Case study: CloudBank
CloudBank sells cloud-based financial planning software on a monthly or annual subscription. Primarily aimed at startups, the SAAS product has also been sold to solo entrepreneurs and freelancers, and a small number of larger corporates.
CloudBank has a team of 30 people, made up of different disciplines:
customer service (who manage all queries from clients and customers).
technical (who maintain the software and build new features).
marketing (who promote the company and product).
sales (who bring in new customers).
New customers can come to the product directly through the website and sign up with a credit card, although larger clients usually need a longer sales conversation and bespoke setup of the software.
The core set of product features work well, and they have thousands of users each day. There is a list of other features they could build, but they’re not sure about how to prioritise them.
CloudBank want to expand their business, and they’ve brought you in as consultants to help. They’ve already brainstormed a few ideas to grow:
Focusing on larger corporate clients rather than startups.
Expanding the sales team to onboard startup clients more quickly.

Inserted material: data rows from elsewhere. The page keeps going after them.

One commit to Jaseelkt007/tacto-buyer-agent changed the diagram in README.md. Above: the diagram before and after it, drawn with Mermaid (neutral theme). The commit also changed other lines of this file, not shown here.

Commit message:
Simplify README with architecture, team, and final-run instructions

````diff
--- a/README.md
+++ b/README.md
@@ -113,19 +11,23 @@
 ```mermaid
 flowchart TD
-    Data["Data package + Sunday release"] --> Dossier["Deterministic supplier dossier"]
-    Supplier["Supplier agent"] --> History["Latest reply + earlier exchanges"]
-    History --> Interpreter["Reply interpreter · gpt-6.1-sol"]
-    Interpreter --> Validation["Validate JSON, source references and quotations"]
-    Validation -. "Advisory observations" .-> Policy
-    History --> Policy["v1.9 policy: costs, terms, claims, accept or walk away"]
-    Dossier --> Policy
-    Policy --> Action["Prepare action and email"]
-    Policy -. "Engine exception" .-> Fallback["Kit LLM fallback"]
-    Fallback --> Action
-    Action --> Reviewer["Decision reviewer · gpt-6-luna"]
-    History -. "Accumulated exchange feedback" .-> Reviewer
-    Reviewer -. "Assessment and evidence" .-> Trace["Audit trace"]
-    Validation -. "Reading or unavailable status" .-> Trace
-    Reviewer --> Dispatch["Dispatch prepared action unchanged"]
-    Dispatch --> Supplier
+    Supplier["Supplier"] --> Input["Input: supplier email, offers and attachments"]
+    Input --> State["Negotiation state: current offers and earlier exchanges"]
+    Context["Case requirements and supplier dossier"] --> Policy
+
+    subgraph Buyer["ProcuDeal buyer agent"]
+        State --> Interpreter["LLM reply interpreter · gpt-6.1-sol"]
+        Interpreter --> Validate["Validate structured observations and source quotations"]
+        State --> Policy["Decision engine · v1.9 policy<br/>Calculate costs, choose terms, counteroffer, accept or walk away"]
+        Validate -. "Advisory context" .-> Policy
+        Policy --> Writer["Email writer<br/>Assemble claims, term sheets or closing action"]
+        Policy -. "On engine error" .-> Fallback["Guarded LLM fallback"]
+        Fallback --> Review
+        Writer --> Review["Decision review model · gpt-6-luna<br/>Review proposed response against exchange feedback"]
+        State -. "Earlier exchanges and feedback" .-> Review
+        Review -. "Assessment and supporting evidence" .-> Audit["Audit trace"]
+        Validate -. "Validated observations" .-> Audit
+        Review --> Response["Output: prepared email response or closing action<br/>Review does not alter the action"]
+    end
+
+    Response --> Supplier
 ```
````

Adding the ability to handle cryptocurrency (eg. Bitcoin).
Automating filing of expenses (currently a manual process).
Giving new users a one month free trial.
Creating new language versions of the product (eg. Spanish).
They don’t know if any of those will actually work, and they’re definitely open to other ideas.
CloudBank has an email newsletter that it sends out to a large group of existing and potential customers. It’s intended for content marketing – it mainly links to blog posts about managing finances as a startup.
The head of sales wants to send more emails that are straight sales pitches – that describe the product and its features, and encourage people to sign up. The head of marketing is concerned that this will actually put people off the brand.
The analytics team has noticed that users who connect CloudBank to their online banking within the first month of subscribing tend to use the product every day. Users who never connect their online banking tend to just log in every couple of weeks.
The head of UX wants to invest in features that will encourage users to connec their online banking as early as possible. The sales team is arguing this doesn’t matter – if the customers are paying every month, why do we care how often they’re using it?